__Your assignment__
Count the lines below that contain the word "docs", and state only that number.

__Dataset records__
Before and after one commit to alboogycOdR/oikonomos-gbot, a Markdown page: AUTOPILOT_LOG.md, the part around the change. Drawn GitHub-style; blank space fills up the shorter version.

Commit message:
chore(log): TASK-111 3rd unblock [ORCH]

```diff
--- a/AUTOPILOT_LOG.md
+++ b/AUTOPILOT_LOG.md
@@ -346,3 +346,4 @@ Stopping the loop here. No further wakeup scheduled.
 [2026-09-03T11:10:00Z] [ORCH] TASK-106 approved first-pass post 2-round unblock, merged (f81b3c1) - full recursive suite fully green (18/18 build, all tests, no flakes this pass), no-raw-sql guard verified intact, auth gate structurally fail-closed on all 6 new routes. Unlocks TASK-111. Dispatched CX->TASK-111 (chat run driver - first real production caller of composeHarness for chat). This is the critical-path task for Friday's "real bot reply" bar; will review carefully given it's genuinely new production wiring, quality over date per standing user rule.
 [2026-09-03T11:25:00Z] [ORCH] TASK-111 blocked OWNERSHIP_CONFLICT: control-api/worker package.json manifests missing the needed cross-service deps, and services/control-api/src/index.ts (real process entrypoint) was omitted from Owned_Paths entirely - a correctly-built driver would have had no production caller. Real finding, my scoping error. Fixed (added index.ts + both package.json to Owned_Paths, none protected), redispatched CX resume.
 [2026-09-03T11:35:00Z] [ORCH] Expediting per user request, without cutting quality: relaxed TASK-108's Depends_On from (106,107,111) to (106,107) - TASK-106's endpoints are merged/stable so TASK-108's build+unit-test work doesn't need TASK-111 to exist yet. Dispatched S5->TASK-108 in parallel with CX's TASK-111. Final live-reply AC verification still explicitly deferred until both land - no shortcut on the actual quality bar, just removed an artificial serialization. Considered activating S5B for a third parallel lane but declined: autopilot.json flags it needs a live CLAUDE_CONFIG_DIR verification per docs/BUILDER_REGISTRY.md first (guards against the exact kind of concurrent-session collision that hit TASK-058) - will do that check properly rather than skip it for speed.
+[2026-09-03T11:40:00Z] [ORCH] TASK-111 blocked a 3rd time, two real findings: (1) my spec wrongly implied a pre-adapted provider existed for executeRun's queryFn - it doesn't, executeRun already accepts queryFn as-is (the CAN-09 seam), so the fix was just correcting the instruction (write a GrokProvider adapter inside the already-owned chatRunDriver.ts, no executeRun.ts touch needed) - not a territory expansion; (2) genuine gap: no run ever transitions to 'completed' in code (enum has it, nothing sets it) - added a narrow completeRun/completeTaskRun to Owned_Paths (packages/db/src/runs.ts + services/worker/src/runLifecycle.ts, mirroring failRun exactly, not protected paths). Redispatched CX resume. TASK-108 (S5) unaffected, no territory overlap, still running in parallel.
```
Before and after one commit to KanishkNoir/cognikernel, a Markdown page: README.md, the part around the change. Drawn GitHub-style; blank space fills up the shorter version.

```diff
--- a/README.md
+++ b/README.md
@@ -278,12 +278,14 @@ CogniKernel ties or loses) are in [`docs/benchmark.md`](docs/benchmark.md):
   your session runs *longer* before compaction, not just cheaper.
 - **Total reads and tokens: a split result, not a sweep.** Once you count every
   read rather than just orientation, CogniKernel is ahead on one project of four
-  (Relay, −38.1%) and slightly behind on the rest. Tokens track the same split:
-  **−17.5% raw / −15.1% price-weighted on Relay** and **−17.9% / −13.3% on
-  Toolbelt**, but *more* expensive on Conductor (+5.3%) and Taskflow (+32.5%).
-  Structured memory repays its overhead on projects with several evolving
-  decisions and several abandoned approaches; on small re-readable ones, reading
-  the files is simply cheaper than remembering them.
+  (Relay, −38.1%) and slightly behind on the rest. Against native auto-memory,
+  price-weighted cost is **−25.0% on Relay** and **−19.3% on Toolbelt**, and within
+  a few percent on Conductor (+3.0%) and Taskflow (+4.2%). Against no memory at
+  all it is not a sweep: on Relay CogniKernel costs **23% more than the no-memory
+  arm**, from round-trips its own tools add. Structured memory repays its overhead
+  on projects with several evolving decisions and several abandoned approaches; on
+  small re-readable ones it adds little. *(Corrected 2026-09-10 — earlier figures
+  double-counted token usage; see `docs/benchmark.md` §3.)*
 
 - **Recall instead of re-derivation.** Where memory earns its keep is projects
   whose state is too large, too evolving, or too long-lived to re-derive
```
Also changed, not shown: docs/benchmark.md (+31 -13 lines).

__Final answer__
4